*Required work*: Please filter the data down to the lines that include the word "stack" and copy them.
BEGIN
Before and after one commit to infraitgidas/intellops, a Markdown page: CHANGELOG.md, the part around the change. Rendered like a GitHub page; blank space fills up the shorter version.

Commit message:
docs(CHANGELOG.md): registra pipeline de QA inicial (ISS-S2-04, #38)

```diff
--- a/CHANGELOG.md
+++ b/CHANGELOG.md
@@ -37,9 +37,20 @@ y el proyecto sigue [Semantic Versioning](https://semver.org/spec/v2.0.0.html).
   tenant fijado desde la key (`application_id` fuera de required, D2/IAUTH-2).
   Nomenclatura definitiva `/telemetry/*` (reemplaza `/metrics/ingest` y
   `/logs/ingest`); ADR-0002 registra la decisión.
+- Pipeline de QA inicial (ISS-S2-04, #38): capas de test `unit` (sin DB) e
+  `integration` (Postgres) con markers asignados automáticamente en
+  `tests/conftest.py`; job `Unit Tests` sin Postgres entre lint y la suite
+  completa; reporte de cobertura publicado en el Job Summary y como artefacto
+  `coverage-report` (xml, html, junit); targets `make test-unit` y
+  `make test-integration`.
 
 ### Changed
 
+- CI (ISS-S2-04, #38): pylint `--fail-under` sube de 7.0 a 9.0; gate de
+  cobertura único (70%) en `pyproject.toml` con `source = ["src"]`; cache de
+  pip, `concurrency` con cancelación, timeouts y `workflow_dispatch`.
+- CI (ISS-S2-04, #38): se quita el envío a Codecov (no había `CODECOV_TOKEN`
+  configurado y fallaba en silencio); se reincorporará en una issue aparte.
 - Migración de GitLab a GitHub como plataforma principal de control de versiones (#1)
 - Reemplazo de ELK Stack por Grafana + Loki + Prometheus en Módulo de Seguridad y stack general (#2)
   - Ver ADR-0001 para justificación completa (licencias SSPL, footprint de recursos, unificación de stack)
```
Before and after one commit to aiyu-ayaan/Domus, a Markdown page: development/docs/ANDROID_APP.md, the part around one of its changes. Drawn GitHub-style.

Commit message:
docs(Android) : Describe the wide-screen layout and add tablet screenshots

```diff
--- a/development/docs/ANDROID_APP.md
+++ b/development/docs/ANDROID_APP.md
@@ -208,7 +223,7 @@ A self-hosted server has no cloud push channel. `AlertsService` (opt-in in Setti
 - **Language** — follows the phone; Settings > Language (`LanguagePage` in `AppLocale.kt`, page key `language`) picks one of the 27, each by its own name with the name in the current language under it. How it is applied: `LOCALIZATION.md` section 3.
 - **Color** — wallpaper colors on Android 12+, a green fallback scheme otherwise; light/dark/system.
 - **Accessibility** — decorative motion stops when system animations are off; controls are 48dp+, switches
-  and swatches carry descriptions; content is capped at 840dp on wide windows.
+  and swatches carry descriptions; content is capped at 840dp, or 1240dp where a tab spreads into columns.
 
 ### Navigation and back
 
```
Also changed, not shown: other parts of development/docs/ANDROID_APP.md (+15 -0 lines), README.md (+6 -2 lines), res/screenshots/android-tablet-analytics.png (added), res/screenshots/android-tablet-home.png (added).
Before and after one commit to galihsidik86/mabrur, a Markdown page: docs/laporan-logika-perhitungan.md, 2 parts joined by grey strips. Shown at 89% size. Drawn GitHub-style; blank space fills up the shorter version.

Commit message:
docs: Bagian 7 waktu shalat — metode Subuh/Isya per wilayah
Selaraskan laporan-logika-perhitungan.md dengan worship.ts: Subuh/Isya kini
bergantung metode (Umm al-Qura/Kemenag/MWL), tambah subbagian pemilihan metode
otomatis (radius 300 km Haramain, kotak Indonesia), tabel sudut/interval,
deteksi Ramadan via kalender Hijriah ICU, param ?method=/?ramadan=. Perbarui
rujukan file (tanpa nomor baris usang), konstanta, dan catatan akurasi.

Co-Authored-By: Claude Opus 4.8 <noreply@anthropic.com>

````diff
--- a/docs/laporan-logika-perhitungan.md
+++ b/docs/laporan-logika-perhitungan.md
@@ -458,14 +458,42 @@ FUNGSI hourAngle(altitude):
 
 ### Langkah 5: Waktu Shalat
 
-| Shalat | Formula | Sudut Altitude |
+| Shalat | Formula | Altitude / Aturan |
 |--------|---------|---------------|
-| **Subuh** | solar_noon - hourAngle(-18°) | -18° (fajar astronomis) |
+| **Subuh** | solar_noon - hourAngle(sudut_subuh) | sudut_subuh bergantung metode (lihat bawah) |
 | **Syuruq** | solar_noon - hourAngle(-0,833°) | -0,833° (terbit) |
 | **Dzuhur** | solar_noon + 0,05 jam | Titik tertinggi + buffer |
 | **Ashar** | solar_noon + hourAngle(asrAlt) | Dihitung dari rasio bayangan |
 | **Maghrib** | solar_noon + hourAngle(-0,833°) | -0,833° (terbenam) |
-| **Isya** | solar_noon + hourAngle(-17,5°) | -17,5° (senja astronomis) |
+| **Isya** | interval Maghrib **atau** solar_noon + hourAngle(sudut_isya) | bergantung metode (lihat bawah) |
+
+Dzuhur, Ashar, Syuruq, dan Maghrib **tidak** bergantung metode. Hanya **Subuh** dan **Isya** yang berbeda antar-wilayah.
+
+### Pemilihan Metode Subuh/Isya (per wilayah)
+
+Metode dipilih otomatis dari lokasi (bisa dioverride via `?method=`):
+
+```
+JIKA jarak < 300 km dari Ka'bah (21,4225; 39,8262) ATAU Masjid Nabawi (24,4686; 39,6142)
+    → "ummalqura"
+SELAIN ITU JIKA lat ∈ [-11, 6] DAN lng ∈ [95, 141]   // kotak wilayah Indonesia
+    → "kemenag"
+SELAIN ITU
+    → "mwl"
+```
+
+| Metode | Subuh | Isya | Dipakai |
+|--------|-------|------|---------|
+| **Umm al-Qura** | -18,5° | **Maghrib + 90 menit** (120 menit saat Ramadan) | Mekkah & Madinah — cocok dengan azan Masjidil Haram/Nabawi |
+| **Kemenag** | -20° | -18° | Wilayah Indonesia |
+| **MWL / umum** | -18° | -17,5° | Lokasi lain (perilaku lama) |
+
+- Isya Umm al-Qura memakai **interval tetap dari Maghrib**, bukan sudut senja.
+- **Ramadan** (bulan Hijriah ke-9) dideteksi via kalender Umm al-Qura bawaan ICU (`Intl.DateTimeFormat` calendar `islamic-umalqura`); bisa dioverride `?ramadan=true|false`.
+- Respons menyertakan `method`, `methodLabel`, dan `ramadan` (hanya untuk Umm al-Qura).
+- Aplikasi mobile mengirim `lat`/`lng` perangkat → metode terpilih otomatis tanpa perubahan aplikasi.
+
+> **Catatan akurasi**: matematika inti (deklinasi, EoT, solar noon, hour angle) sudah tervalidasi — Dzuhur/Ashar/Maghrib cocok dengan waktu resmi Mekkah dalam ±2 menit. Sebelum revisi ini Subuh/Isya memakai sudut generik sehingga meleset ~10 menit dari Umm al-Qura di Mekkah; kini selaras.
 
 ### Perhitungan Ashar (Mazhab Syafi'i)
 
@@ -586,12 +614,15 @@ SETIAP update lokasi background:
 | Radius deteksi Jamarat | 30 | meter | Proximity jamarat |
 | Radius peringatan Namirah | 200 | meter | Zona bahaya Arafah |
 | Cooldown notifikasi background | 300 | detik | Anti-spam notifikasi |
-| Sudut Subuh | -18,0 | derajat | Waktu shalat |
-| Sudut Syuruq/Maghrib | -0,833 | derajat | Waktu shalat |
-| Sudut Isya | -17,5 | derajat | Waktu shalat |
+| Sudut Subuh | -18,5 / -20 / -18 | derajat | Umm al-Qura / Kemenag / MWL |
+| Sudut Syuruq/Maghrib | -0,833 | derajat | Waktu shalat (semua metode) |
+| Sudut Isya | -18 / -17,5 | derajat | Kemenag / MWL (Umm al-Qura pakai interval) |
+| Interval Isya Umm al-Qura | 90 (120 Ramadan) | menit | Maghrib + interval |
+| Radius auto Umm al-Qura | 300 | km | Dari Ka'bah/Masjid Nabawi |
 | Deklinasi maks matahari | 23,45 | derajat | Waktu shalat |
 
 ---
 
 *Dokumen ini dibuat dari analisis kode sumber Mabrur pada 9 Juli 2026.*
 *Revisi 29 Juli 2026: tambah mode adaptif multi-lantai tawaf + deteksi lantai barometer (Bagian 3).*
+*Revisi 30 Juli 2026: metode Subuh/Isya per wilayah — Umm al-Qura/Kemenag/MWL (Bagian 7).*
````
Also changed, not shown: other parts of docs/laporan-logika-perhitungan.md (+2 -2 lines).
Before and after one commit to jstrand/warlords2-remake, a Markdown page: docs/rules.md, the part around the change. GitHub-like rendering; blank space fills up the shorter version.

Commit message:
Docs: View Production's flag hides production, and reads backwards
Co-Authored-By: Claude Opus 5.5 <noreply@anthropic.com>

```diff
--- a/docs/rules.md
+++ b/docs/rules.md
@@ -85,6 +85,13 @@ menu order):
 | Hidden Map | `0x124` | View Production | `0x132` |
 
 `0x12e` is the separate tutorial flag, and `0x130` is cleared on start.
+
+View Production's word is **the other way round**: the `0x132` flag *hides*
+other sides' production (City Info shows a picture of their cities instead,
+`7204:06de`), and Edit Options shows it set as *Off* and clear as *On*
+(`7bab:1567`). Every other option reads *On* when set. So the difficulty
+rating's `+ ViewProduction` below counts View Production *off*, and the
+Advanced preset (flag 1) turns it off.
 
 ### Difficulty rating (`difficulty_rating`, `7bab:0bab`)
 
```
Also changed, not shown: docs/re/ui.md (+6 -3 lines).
END
*Exercise answer*:
 - Reemplazo de ELK Stack por Grafana + Loki + Prometheus en Módulo de Seguridad y stack general (#2)
   - Ver ADR-0001 para justificación completa (licencias SSPL, footprint de recursos, unificación de stack)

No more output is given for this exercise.